The Bizarre Temples of Phayao

Wat Sri Khom Kham, Phayao

We stayed in Phayao for one night on our Northern Thailand road trip and aside from staring at the scenic lake and watching a strange aerobics class dance around a giant statue of a snake, there wasn’t too much to do there.

Not that I actually wanted to do anything after having been sat on the back of the bike for ten hours that day.

Except drink beer.

We did that really well. 

However, the next morning Stuart insisted that we visited two temples before moving onto Phu Lang Ka. He promised us an unpredictable morning of terror and hilarity. My perfect combination.

The heaven and hell garden of Wat Sri Khom Kham was the perfect way to start the day.

Designed to showcase what heaven and hell might look like, the images of hell were particularly amusing/terrifying. It features graphic depictions of what may happen if you lie or have an abortion, among many other sins I couldn’t work out… I’m also not sure why there is a dinosaur at the entrance.

Wat Sri Khom Kham
Wat Sri Khom Kham in Nan, Thailand
Wat Sri Khom Kham, Phayao
Wat Sri Khom Kham
Wat Sri Khom Kham, Phayao

The second temple we visited was the less scary and more beautiful Wat Analayo.

Wat Analayo

Up until this point, our road trip had required close to zero physical exertion. The only real strain had been carrying my backpack for the hours spent sat on the bike and I had found a way around this very early on in the trip. By squishing myself further forward on the bike and lengthening the straps of my backpack, I was able to rest it quite easily on the back of the seat and take all the weight off me.

When I saw the enormous amount of steps leading up to the Wat Analayo complex, I realised that this was all about to change.

Stuart hadn’t told us that the temple was at the top of a large hill.

He obviously didn’t know about my condition. He hadn’t heard about my physical problem. If he had known then he surely wouldn’t have suggested coming here. 

Having to make a snap decision, I decided to keep quiet. Maybe they wouldn’t notice. Perhaps my condition has improved without me knowing.

It was going to be fine.  

You see, the problem is…

I am severely unfit. 

After twenty steps my secret was revealed. As I watched Stuart and Dave bound up the steps with all the agility and grace of a butterfly, I stumbled in a vaguely upwards direction looking like a frog in a sock.

This was embarrassing.

Still, I persevered. Ignoring the sniggers and whispers in front of me, I gritted my teeth and slowly dragged my aching body to the top of the hill.

Wat Analayo details

Struggling to catch my breath, it took a few moments before I noticed the bizarre structures surrounding me. From creepy babies crawling over water fountains to enormous lumps of rock looming up towards the sky, this temple was definitely unique.

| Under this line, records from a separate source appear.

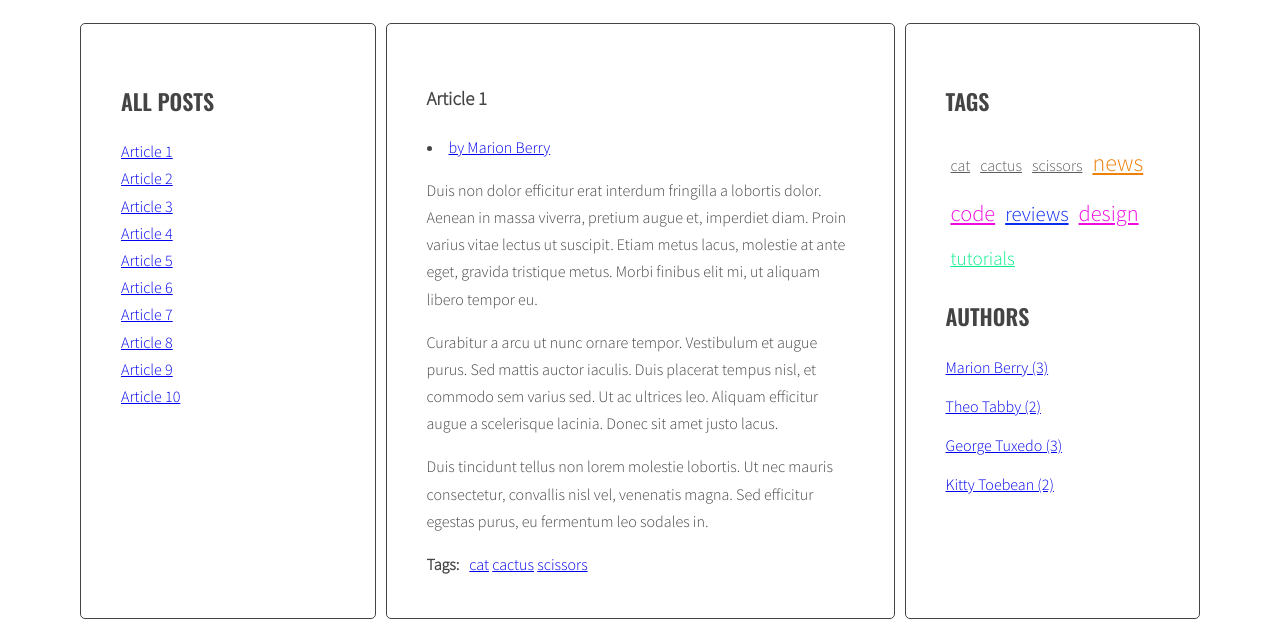
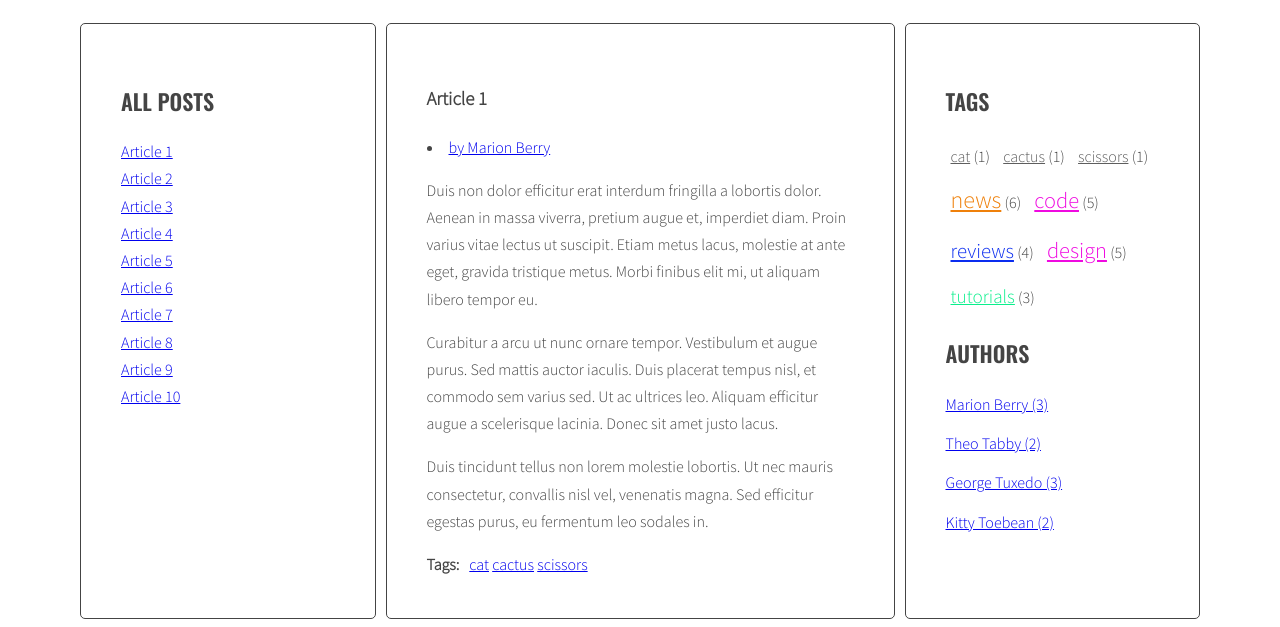
Before and after one commit to martingx89/javascript-blog, a website: page index.html in a window 1280 px wide. Shown: the part 220-847 px from the top of the page. Drawn offline with nearby package versions, Linux system fonts and the light colour scheme.

Commit message:
Add tagsCloud template

```diff
--- a/index.html
+++ b/index.html
@@ -387,6 +387,13 @@
     <script id="template-author-link" type="text/x-handlebars-template">
       <li><a href='#author-{{id}}'>by {{title}}</a></li>
     </script>
+    <script id="template-tag-cloud-link" type="text/x-handlebars-template">
+      {{#each tags}}
+        <li class='{{className}}'>
+          <a href='#tag-{{tag}}'>{{tag}}</a><span>
+            ({{count}})</span></li>
+      {{/each}}
+    </script>
     <script src="https://cdnjs.cloudflare.com/ajax/libs/handlebars.js/4.1.0/handlebars.min.js"></script>
     <script src="js/script.js"></script>
   </body>
--- a/js/script.js
+++ b/js/script.js
@@ -8,6 +8,9 @@
   ),
   authorLink: Handlebars.compile(
     document.querySelector('#template-author-link').innerHTML
+  ),
+  tagCloudLink: Handlebars.compile(
+    document.querySelector('#template-tag-cloud-link').innerHTML
   ),
 };
 const opts = {
@@ -183,16 +186,23 @@
   const tagsParams = calculateTagsParams(allTags);
   // console.log('tagsParams', tagsParams);
 
-  let allTagsHTML = '';
+  // let allTagsHTML = '';
+  const allTagsData = { tags: [] };
   for (let tag in allTags) {
-    const tagLinkHTML = `<li class="${calculateTagClass(
-      allTags[tag],
-      tagsParams
-    )}"><a href="#tag-${tag}">${tag}</a></li>`; //<span> (${allTags[tag]})</span></li>
-    // allTagsHTML += `<li > <a href="#tag-${tag}">${tag}</a><span> (${allTags[tag]})</span></li>`;
-    allTagsHTML += tagLinkHTML;
+    // const tagLinkHTML = `<li class="${calculateTagClass(
+    //   allTags[tag],
+    //   tagsParams
+    // )}"><a href="#tag-${tag}">${tag}</a></li>`; //<span> (${allTags[tag]})</span></li>
+    // // allTagsHTML += `<li > <a href="#tag-${tag}">${tag}</a><span> (${allTags[tag]})</span></li>`;
+    // allTagsHTML += tagLinkHTML;
+    allTagsData.tags.push({
+      tag: tag,
+      count: allTags[tag],
+      className: calculateTagClass(allTags[tag], tagsParams),
+    });
   }
-  tagList.innerHTML = allTagsHTML;
+  // tagList.innerHTML = allTagsHTML;
+  tagList.innerHTML = templates.tagCloudLink(allTagsData);
 }
 
 generateTags();
```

My fatigue faded momentarily as I walked from statue to statue, taking great delight in the randomness that increased with every step. The temple complex has been added to over time and this has resulted in a haphazard array of ancient and modern architecture that I adored.

Wat Analayo fountain
Wat Analayo
Wat Analayo buddha
Wat Analayo White Buddha
Wat Analayo temple
Wat Analayo views

The climb to the top of the temple and the subsequent hour’s exploration had left me drained and dehydrated. As we approached the end of our adventure, I knew the descent was going to test me more than any other challenge I’d undertaken.

Summoning the last of my remaining energy, I slowly and carefully made my way back down the steps. As I took my final step down to the ground, I collapsed to my knees in a mixture of relief and exhaustion. I was convinced I was having a heart attack and as I lay on the ground, clutching at my chest and panting in the fetal position, Dave screeched up next to me on the bike.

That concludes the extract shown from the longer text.